DATA EXCERPTS: Begin
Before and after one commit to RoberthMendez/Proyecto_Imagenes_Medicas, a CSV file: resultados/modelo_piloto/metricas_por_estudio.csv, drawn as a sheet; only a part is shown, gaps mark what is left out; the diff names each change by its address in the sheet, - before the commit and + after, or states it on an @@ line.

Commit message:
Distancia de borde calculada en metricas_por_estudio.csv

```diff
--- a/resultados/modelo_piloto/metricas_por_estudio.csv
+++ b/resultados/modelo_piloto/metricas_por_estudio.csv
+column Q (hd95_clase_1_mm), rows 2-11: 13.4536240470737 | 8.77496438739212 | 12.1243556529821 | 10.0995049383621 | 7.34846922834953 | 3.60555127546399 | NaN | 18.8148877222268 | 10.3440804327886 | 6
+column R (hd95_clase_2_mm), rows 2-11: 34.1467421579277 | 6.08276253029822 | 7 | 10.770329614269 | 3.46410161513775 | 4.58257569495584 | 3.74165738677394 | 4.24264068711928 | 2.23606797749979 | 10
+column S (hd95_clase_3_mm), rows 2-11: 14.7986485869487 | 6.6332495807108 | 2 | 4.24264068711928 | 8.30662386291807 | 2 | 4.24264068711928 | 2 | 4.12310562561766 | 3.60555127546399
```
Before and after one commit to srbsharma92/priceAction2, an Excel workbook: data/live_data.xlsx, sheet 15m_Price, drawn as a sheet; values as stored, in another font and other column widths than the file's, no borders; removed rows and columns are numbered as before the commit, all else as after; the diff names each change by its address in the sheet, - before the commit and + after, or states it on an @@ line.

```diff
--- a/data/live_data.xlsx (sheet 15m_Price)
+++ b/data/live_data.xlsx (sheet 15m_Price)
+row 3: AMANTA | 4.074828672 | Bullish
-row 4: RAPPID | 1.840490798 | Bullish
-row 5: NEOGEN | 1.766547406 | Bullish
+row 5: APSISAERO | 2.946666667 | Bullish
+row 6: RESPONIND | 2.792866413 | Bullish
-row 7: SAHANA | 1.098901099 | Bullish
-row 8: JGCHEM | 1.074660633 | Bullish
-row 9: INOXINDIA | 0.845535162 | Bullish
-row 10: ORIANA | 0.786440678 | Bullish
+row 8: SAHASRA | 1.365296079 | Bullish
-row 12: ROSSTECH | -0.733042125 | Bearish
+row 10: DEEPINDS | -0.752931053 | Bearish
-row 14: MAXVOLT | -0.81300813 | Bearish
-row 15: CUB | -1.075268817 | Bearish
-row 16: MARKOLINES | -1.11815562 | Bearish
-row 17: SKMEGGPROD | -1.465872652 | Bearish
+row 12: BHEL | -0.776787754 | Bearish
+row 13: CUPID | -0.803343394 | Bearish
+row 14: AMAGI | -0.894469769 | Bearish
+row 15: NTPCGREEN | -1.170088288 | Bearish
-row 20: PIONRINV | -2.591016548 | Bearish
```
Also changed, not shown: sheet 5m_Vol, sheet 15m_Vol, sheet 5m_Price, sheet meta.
DATA EXCERPTS: End
DATA EXCERPTS: Begin
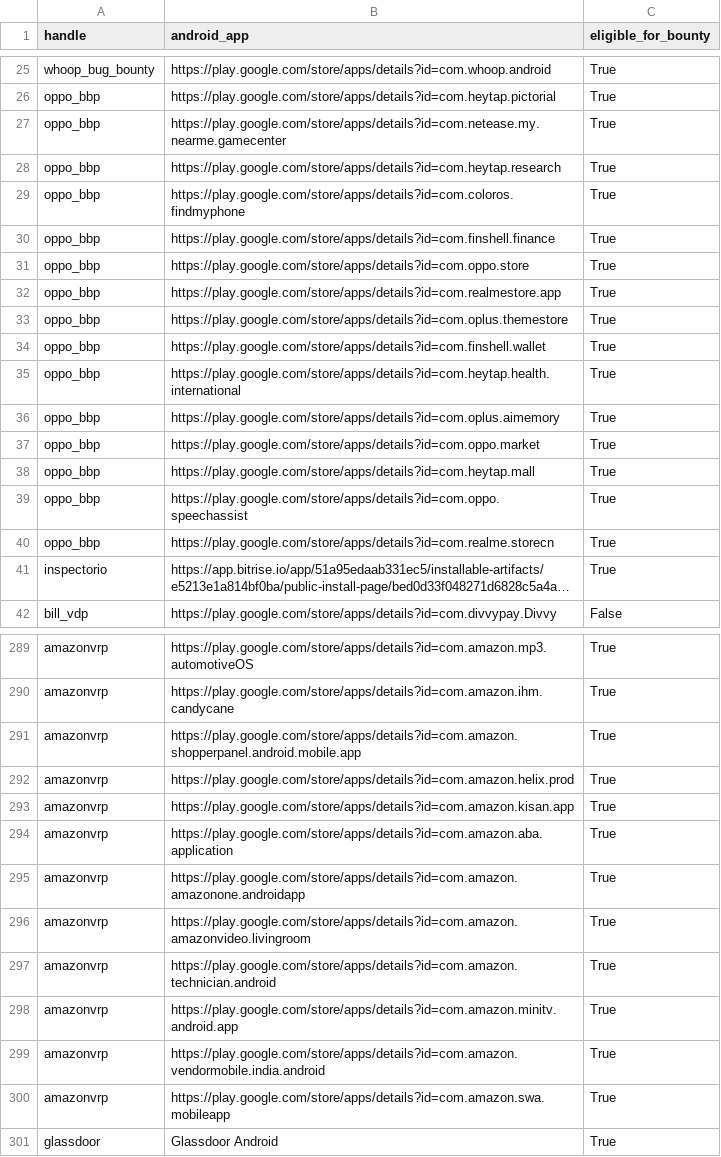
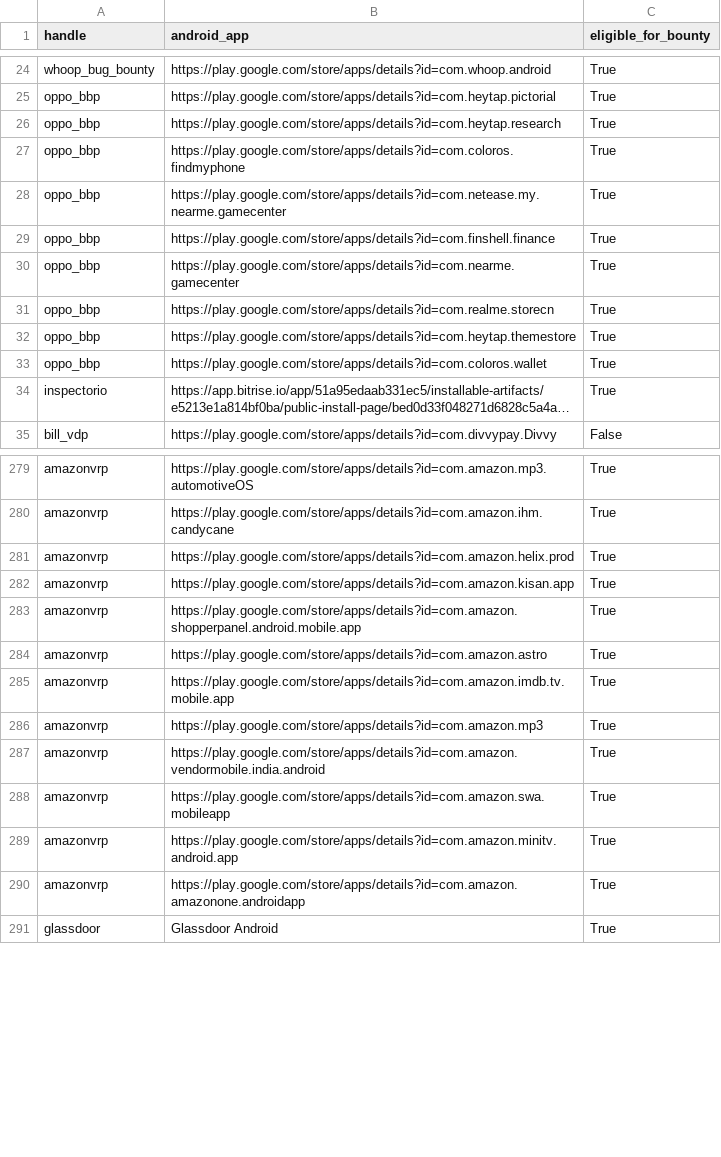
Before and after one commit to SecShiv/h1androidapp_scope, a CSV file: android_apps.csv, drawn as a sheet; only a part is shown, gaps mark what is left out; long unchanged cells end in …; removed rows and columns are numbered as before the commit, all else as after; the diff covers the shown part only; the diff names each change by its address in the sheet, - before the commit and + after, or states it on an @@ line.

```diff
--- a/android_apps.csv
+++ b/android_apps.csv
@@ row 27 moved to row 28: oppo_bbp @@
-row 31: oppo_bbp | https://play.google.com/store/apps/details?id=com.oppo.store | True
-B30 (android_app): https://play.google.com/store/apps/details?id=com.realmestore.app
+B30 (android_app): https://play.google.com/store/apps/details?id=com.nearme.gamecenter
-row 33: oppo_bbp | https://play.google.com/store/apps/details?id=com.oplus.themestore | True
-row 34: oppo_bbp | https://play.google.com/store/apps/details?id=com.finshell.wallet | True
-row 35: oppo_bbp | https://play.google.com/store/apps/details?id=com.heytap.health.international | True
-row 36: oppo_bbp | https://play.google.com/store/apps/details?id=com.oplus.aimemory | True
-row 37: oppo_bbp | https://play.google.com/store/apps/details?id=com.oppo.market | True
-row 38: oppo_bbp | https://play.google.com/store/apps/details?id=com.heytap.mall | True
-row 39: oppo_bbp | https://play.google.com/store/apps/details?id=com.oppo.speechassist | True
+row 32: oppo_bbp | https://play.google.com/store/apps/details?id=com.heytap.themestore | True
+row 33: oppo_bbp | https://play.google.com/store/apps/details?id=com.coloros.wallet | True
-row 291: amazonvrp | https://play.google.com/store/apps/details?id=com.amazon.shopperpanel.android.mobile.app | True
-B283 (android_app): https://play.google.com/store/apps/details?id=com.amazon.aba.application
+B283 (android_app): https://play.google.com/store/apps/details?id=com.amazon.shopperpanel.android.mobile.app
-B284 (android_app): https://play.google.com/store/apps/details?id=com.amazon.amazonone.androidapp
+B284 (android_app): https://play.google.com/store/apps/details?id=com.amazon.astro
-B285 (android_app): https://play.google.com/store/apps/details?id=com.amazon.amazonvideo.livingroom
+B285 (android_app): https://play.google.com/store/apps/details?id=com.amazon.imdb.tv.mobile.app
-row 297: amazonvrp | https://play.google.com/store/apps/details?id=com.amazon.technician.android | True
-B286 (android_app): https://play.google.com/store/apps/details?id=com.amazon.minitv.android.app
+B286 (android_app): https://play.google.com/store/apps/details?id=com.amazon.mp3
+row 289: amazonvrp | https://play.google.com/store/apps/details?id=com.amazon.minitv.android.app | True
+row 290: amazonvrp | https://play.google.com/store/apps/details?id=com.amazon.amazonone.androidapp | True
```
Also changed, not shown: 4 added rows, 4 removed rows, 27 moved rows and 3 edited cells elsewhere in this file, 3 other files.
DATA EXCERPTS: End
Find each line above that contains "Bullish", and copy those lines.

ANSWER BOX.
+row 3: AMANTA | 4.074828672 | Bullish
-row 4: RAPPID | 1.840490798 | Bullish
-row 5: NEOGEN | 1.766547406 | Bullish
+row 5: APSISAERO | 2.946666667 | Bullish
+row 6: RESPONIND | 2.792866413 | Bullish
-row 7: SAHANA | 1.098901099 | Bullish
-row 8: JGCHEM | 1.074660633 | Bullish
-row 9: INOXINDIA | 0.845535162 | Bullish
-row 10: ORIANA | 0.786440678 | Bullish
+row 8: SAHASRA | 1.365296079 | Bullish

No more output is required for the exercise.